Hmm... So your trusty RSI & MACD are telling you to sell? Lets take a quick look at the last time they had these types of readings:


TC said...

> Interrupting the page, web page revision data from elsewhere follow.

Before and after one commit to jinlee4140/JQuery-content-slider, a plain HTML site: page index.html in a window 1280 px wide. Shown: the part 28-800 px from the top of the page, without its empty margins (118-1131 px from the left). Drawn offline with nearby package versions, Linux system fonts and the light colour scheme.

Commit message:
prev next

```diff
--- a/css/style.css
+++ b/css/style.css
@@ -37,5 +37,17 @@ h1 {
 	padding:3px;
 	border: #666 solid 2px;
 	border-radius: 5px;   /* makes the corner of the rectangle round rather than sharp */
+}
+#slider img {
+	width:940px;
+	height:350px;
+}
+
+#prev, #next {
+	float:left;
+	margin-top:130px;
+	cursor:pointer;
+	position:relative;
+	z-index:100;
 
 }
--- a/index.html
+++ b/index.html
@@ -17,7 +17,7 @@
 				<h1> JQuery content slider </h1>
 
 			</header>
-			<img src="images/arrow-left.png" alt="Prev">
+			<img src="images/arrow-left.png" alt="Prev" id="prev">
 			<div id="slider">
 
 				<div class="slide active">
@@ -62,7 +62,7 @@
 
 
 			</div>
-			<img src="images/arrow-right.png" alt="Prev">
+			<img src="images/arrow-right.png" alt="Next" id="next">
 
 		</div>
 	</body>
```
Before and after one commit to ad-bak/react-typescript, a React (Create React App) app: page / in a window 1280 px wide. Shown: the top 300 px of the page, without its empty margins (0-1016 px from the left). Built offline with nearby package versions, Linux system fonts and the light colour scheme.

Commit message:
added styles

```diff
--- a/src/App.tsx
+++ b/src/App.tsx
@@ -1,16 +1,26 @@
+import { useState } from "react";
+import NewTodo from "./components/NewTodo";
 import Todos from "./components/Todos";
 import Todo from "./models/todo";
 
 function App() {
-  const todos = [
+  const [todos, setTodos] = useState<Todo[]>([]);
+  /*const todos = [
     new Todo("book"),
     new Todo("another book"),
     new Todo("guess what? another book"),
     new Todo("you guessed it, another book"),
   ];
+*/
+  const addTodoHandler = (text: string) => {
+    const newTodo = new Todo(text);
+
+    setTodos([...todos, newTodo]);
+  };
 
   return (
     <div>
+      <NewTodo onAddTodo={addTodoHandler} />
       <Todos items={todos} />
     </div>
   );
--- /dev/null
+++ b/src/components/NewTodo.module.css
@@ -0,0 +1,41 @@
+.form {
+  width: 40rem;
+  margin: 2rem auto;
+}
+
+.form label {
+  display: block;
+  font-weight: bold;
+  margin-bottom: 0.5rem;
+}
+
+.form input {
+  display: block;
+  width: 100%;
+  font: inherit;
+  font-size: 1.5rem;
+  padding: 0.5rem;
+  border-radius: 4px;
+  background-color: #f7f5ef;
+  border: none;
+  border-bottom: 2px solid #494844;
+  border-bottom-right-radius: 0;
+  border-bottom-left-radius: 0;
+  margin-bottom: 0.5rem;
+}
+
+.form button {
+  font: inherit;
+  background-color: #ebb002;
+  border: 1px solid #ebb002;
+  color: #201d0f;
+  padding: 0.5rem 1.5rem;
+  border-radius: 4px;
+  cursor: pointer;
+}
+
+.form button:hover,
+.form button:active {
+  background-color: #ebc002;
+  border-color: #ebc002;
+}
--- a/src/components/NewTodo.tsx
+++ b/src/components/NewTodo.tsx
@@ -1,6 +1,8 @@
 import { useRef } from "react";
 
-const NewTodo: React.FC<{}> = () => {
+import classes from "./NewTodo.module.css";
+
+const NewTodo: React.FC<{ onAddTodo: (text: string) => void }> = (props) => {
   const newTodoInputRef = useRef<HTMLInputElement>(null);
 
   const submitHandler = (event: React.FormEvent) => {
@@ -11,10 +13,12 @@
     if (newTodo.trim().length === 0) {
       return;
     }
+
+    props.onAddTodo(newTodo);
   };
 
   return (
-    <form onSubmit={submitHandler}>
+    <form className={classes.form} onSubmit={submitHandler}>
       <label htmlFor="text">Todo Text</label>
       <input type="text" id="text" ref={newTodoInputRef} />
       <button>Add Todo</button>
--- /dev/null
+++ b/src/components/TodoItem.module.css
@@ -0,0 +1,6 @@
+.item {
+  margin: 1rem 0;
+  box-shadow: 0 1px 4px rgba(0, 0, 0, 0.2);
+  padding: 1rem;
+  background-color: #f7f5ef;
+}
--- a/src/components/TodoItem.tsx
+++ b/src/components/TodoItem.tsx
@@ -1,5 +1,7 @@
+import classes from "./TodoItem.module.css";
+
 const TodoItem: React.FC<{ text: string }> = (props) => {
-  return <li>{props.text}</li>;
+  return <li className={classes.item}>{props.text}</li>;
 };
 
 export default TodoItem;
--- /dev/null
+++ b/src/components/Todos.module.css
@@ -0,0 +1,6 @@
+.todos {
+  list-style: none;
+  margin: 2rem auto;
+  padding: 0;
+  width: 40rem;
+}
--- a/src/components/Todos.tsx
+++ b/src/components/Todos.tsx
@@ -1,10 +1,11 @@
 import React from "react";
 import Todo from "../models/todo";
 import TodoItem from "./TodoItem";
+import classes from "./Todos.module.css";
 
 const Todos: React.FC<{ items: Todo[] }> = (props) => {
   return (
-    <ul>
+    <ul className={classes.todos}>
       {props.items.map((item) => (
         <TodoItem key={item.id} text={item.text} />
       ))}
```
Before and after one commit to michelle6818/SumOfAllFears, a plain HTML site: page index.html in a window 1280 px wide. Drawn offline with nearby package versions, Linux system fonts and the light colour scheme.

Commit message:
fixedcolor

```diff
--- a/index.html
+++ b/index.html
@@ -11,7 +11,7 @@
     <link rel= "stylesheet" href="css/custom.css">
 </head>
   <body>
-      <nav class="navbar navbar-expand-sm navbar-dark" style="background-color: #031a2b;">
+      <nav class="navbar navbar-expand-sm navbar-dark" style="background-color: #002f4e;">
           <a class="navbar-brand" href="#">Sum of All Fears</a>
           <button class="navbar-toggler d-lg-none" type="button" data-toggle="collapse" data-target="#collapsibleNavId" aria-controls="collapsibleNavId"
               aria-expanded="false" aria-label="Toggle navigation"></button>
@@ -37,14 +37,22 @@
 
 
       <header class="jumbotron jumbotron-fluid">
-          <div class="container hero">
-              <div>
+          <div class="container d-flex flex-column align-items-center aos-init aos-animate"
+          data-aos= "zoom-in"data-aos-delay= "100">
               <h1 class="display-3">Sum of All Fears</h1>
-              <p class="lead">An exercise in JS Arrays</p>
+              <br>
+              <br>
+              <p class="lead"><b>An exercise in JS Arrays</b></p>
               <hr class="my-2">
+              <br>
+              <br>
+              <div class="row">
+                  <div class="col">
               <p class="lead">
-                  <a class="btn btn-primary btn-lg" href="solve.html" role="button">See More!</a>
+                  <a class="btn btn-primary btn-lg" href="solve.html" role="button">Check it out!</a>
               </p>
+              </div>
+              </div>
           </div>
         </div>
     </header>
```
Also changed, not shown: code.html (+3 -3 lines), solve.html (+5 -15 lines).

It definitely is not "just you" who thinks the present dip is a buying opportunity, EBITDA. With the current ratio of bullish-to-bearish advisors challenging highs set just a few months prior to the crash of October 1987, be assured you have much company.